• PROMPT: Each entry below should be printed exactly, with every image left out.

BEGIN

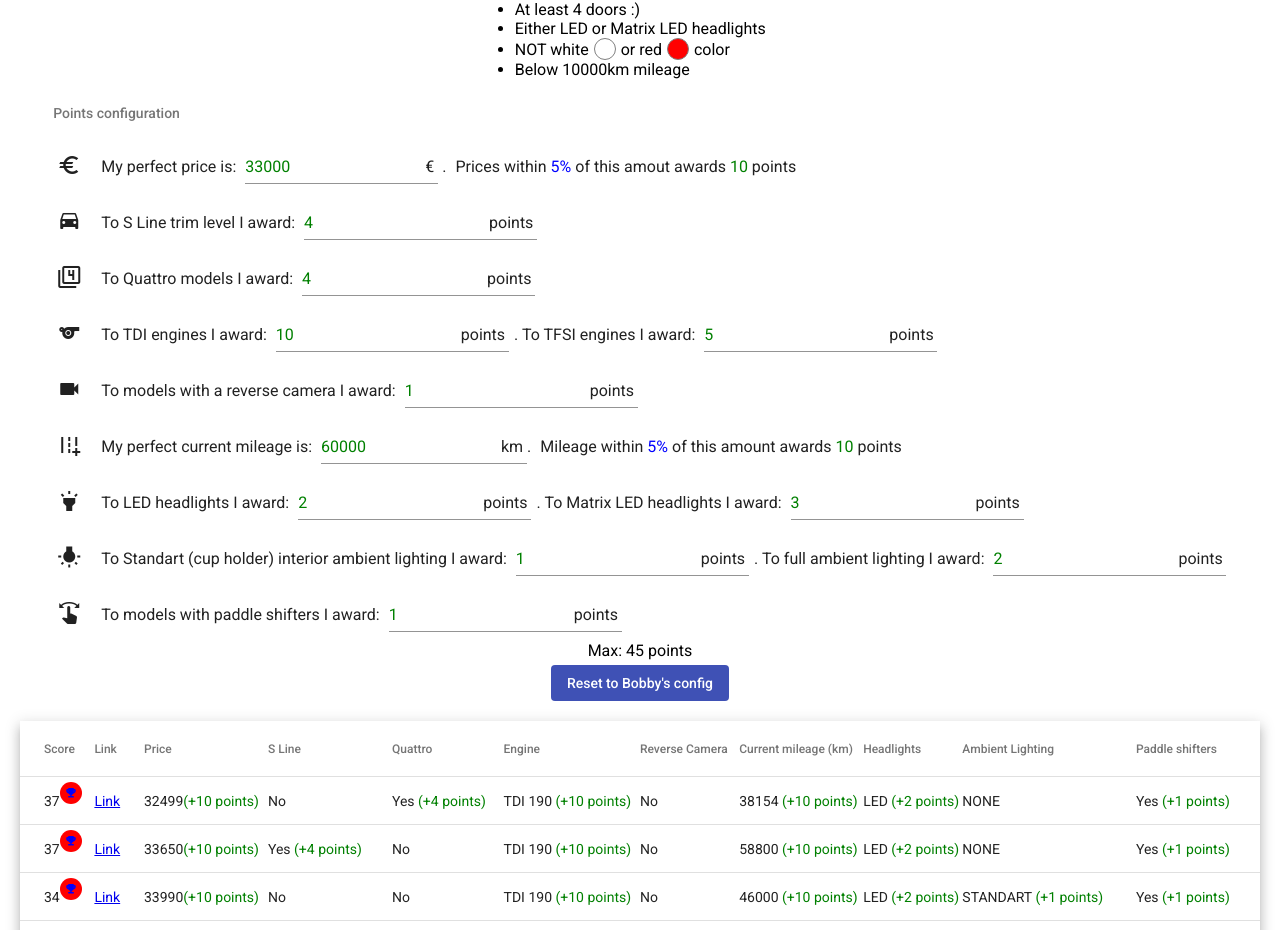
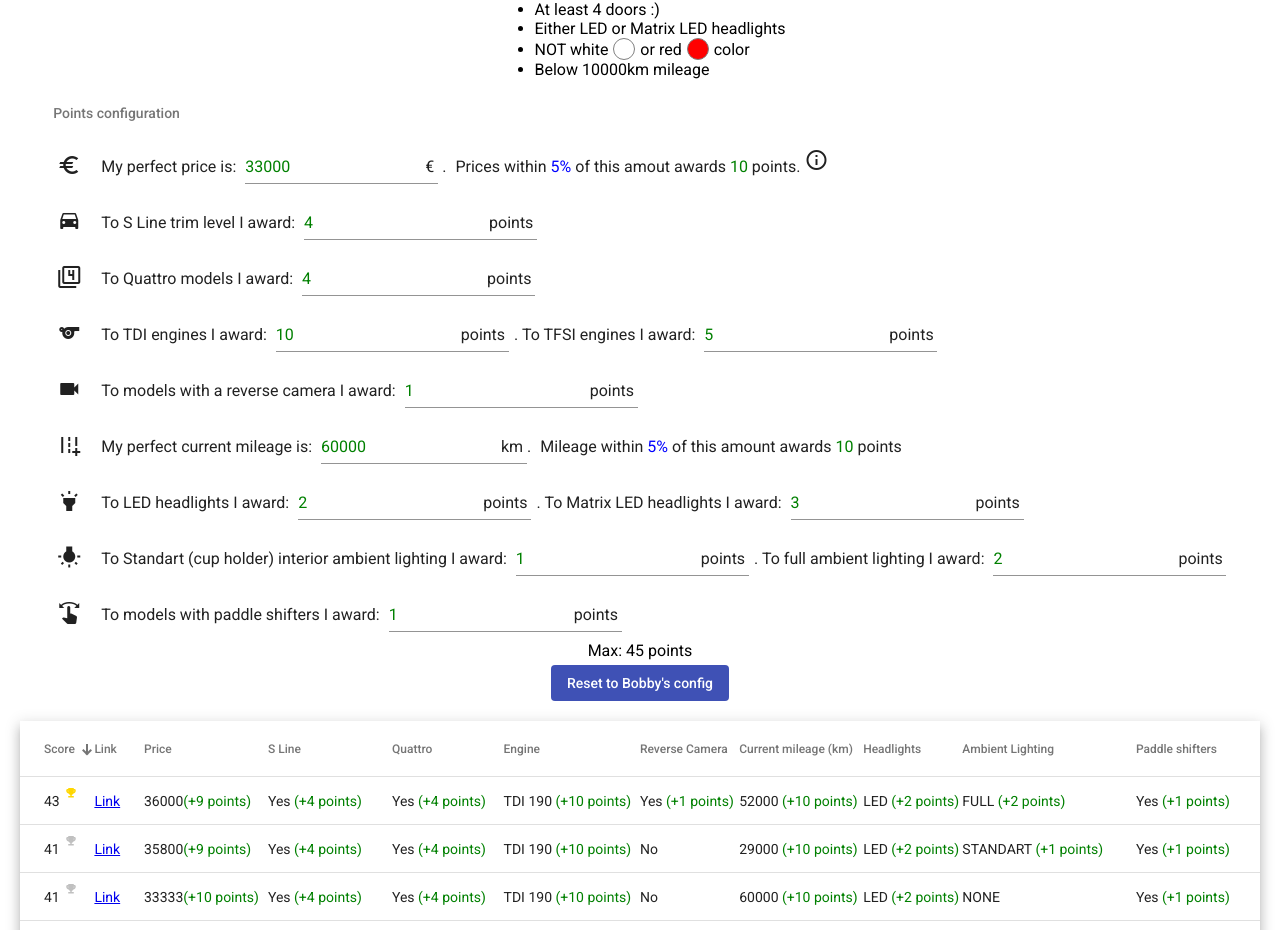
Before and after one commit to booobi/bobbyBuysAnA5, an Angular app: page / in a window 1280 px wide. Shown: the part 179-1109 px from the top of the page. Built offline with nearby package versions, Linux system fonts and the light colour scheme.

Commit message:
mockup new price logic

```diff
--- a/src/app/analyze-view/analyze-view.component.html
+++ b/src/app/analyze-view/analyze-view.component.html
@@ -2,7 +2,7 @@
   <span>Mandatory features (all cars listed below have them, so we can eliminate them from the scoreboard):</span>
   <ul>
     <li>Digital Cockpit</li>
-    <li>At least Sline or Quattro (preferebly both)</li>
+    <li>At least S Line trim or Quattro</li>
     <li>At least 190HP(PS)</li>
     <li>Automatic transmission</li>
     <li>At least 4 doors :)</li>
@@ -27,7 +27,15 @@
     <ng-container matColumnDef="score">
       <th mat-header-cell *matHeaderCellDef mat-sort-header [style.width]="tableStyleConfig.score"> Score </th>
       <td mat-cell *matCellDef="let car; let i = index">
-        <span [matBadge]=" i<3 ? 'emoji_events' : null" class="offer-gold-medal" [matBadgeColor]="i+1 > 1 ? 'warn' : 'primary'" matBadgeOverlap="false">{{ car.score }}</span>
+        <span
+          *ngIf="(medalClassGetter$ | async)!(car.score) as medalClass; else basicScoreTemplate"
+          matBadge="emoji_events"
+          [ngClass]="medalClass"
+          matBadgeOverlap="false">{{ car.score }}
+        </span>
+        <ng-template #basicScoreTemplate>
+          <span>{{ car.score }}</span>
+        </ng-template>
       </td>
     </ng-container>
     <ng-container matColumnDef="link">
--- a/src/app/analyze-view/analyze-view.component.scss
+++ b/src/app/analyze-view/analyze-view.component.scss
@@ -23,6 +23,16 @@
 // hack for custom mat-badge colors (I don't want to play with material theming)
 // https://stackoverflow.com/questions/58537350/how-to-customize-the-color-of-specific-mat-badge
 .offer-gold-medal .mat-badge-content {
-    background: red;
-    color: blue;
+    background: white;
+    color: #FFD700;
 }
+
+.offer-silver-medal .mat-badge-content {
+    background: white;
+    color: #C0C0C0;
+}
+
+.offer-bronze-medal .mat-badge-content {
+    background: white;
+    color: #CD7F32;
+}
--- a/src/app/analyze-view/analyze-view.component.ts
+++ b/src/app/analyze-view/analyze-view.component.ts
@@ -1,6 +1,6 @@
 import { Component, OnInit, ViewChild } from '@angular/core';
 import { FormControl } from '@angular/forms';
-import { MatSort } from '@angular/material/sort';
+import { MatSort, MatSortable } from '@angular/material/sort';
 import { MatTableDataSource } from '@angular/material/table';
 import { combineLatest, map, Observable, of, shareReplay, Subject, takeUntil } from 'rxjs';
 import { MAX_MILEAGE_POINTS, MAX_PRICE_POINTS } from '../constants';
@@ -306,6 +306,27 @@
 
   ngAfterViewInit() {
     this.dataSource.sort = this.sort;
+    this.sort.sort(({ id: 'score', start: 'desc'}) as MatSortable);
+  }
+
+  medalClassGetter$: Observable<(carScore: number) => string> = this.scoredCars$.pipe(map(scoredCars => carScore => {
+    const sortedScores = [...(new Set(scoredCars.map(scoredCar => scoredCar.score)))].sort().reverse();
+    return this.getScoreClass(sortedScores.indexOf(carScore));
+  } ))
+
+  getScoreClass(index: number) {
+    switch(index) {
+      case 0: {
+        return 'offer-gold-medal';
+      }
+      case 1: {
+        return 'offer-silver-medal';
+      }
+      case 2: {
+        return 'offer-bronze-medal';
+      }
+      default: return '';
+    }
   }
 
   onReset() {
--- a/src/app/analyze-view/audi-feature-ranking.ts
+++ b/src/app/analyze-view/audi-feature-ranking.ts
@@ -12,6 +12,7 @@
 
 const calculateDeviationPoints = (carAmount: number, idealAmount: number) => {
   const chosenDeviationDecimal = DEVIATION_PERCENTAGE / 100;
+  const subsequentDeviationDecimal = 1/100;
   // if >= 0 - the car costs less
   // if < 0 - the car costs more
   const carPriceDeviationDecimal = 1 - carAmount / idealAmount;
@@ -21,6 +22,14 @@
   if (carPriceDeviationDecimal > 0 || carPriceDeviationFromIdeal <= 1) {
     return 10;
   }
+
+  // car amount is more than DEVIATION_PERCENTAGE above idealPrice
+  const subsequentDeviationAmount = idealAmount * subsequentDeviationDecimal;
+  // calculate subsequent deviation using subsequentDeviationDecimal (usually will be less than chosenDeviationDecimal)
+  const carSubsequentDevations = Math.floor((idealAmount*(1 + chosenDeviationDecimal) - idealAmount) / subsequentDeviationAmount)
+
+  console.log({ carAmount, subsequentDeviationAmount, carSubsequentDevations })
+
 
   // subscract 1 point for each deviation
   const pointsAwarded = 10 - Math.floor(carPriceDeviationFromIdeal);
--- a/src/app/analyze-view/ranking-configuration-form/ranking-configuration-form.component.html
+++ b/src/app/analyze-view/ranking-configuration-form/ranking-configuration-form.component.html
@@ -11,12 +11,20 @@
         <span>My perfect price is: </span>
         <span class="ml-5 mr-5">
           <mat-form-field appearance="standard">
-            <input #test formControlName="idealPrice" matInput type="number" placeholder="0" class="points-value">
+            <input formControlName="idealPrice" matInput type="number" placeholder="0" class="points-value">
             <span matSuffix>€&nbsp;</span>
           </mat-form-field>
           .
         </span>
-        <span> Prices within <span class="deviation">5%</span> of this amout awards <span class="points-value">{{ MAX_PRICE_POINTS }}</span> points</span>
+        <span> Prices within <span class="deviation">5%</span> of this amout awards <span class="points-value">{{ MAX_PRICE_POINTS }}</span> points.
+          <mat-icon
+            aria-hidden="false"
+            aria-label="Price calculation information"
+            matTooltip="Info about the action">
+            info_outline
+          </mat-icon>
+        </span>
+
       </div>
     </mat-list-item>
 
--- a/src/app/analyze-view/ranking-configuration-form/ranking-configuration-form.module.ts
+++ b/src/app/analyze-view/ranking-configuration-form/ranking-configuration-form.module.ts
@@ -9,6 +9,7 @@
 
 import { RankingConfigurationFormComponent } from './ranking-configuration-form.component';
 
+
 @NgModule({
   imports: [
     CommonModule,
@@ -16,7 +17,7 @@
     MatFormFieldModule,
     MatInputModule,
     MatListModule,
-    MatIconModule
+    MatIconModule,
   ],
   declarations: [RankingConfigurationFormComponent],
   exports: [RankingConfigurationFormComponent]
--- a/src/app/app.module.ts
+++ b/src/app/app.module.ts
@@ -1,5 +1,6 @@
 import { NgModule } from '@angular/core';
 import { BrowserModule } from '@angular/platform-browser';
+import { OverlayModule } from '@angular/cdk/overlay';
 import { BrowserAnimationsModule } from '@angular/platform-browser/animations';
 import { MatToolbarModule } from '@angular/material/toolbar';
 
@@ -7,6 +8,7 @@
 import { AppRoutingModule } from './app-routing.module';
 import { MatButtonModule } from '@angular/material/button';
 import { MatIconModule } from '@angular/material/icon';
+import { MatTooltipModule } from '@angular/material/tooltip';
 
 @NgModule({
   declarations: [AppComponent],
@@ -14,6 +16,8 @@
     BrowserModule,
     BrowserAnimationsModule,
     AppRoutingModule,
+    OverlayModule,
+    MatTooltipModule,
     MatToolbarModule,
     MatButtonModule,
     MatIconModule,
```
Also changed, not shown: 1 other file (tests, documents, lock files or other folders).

END

• ANSWER BOX:
Before and after one commit to booobi/bobbyBuysAnA5, an Angular app: page / in a window 1280 px wide. Shown: the part 179-1109 px from the top of the page. Built offline with nearby package versions, Linux system fonts and the light colour scheme.

Commit message:
mockup new price logic

```diff
--- a/src/app/analyze-view/analyze-view.component.html
+++ b/src/app/analyze-view/analyze-view.component.html
@@ -2,7 +2,7 @@
   <span>Mandatory features (all cars listed below have them, so we can eliminate them from the scoreboard):</span>
   <ul>
     <li>Digital Cockpit</li>
-    <li>At least Sline or Quattro (preferebly both)</li>
+    <li>At least S Line trim or Quattro</li>
     <li>At least 190HP(PS)</li>
     <li>Automatic transmission</li>
     <li>At least 4 doors :)</li>
@@ -27,7 +27,15 @@
     <ng-container matColumnDef="score">
       <th mat-header-cell *matHeaderCellDef mat-sort-header [style.width]="tableStyleConfig.score"> Score </th>
       <td mat-cell *matCellDef="let car; let i = index">
-        <span [matBadge]=" i<3 ? 'emoji_events' : null" class="offer-gold-medal" [matBadgeColor]="i+1 > 1 ? 'warn' : 'primary'" matBadgeOverlap="false">{{ car.score }}</span>
+        <span
+          *ngIf="(medalClassGetter$ | async)!(car.score) as medalClass; else basicScoreTemplate"
+          matBadge="emoji_events"
+          [ngClass]="medalClass"
+          matBadgeOverlap="false">{{ car.score }}
+        </span>
+        <ng-template #basicScoreTemplate>
+          <span>{{ car.score }}</span>
+        </ng-template>
       </td>
     </ng-container>
     <ng-container matColumnDef="link">
--- a/src/app/analyze-view/analyze-view.component.scss
+++ b/src/app/analyze-view/analyze-view.component.scss
@@ -23,6 +23,16 @@
 // hack for custom mat-badge colors (I don't want to play with material theming)
 // https://stackoverflow.com/questions/58537350/how-to-customize-the-color-of-specific-mat-badge
 .offer-gold-medal .mat-badge-content {
-    background: red;
-    color: blue;
+    background: white;
+    color: #FFD700;
 }
+
+.offer-silver-medal .mat-badge-content {
+    background: white;
+    color: #C0C0C0;
+}
+
+.offer-bronze-medal .mat-badge-content {
+    background: white;
+    color: #CD7F32;
+}
--- a/src/app/analyze-view/analyze-view.component.ts
+++ b/src/app/analyze-view/analyze-view.component.ts
@@ -1,6 +1,6 @@
 import { Component, OnInit, ViewChild } from '@angular/core';
 import { FormControl } from '@angular/forms';
-import { MatSort } from '@angular/material/sort';
+import { MatSort, MatSortable } from '@angular/material/sort';
 import { MatTableDataSource } from '@angular/material/table';
 import { combineLatest, map, Observable, of, shareReplay, Subject, takeUntil } from 'rxjs';
 import { MAX_MILEAGE_POINTS, MAX_PRICE_POINTS } from '../constants';
@@ -306,6 +306,27 @@
 
   ngAfterViewInit() {
     this.dataSource.sort = this.sort;
+    this.sort.sort(({ id: 'score', start: 'desc'}) as MatSortable);
+  }
+
+  medalClassGetter$: Observable<(carScore: number) => string> = this.scoredCars$.pipe(map(scoredCars => carScore => {
+    const sortedScores = [...(new Set(scoredCars.map(scoredCar => scoredCar.score)))].sort().reverse();
+    return this.getScoreClass(sortedScores.indexOf(carScore));
+  } ))
+
+  getScoreClass(index: number) {
+    switch(index) {
+      case 0: {
+        return 'offer-gold-medal';
+      }
+      case 1: {
+        return 'offer-silver-medal';
+      }
+      case 2: {
+        return 'offer-bronze-medal';
+      }
+      default: return '';
+    }
   }
 
   onReset() {
--- a/src/app/analyze-view/audi-feature-ranking.ts
+++ b/src/app/analyze-view/audi-feature-ranking.ts
@@ -12,6 +12,7 @@
 
 const calculateDeviationPoints = (carAmount: number, idealAmount: number) => {
   const chosenDeviationDecimal = DEVIATION_PERCENTAGE / 100;
+  const subsequentDeviationDecimal = 1/100;
   // if >= 0 - the car costs less
   // if < 0 - the car costs more
   const carPriceDeviationDecimal = 1 - carAmount / idealAmount;
@@ -21,6 +22,14 @@
   if (carPriceDeviationDecimal > 0 || carPriceDeviationFromIdeal <= 1) {
     return 10;
   }
+
+  // car amount is more than DEVIATION_PERCENTAGE above idealPrice
+  const subsequentDeviationAmount = idealAmount * subsequentDeviationDecimal;
+  // calculate subsequent deviation using subsequentDeviationDecimal (usually will be less than chosenDeviationDecimal)
+  const carSubsequentDevations = Math.floor((idealAmount*(1 + chosenDeviationDecimal) - idealAmount) / subsequentDeviationAmount)
+
+  console.log({ carAmount, subsequentDeviationAmount, carSubsequentDevations })
+
 
   // subscract 1 point for each deviation
   const pointsAwarded = 10 - Math.floor(carPriceDeviationFromIdeal);
--- a/src/app/analyze-view/ranking-configuration-form/ranking-configuration-form.component.html
+++ b/src/app/analyze-view/ranking-configuration-form/ranking-configuration-form.component.html
@@ -11,12 +11,20 @@
         <span>My perfect price is: </span>
         <span class="ml-5 mr-5">
           <mat-form-field appearance="standard">
-            <input #test formControlName="idealPrice" matInput type="number" placeholder="0" class="points-value">
+            <input formControlName="idealPrice" matInput type="number" placeholder="0" class="points-value">
             <span matSuffix>€&nbsp;</span>
           </mat-form-field>
           .
         </span>
-        <span> Prices within <span class="deviation">5%</span> of this amout awards <span class="points-value">{{ MAX_PRICE_POINTS }}</span> points</span>
+        <span> Prices within <span class="deviation">5%</span> of this amout awards <span class="points-value">{{ MAX_PRICE_POINTS }}</span> points.
+          <mat-icon
+            aria-hidden="false"
+            aria-label="Price calculation information"
+            matTooltip="Info about the action">
+            info_outline
+          </mat-icon>
+        </span>
+
       </div>
     </mat-list-item>
 
--- a/src/app/analyze-view/ranking-configuration-form/ranking-configuration-form.module.ts
+++ b/src/app/analyze-view/ranking-configuration-form/ranking-configuration-form.module.ts
@@ -9,6 +9,7 @@
 
 import { RankingConfigurationFormComponent } from './ranking-configuration-form.component';
 
+
 @NgModule({
   imports: [
     CommonModule,
@@ -16,7 +17,7 @@
     MatFormFieldModule,
     MatInputModule,
     MatListModule,
-    MatIconModule
+    MatIconModule,
   ],
   declarations: [RankingConfigurationFormComponent],
   exports: [RankingConfigurationFormComponent]
--- a/src/app/app.module.ts
+++ b/src/app/app.module.ts
@@ -1,5 +1,6 @@
 import { NgModule } from '@angular/core';
 import { BrowserModule } from '@angular/platform-browser';
+import { OverlayModule } from '@angular/cdk/overlay';
 import { BrowserAnimationsModule } from '@angular/platform-browser/animations';
 import { MatToolbarModule } from '@angular/material/toolbar';
 
@@ -7,6 +8,7 @@
 import { AppRoutingModule } from './app-routing.module';
 import { MatButtonModule } from '@angular/material/button';
 import { MatIconModule } from '@angular/material/icon';
+import { MatTooltipModule } from '@angular/material/tooltip';
 
 @NgModule({
   declarations: [AppComponent],
@@ -14,6 +16,8 @@
     BrowserModule,
     BrowserAnimationsModule,
     AppRoutingModule,
+    OverlayModule,
+    MatTooltipModule,
     MatToolbarModule,
     MatButtonModule,
     MatIconModule,
```
Also changed, not shown: 1 other file (tests, documents, lock files or other folders).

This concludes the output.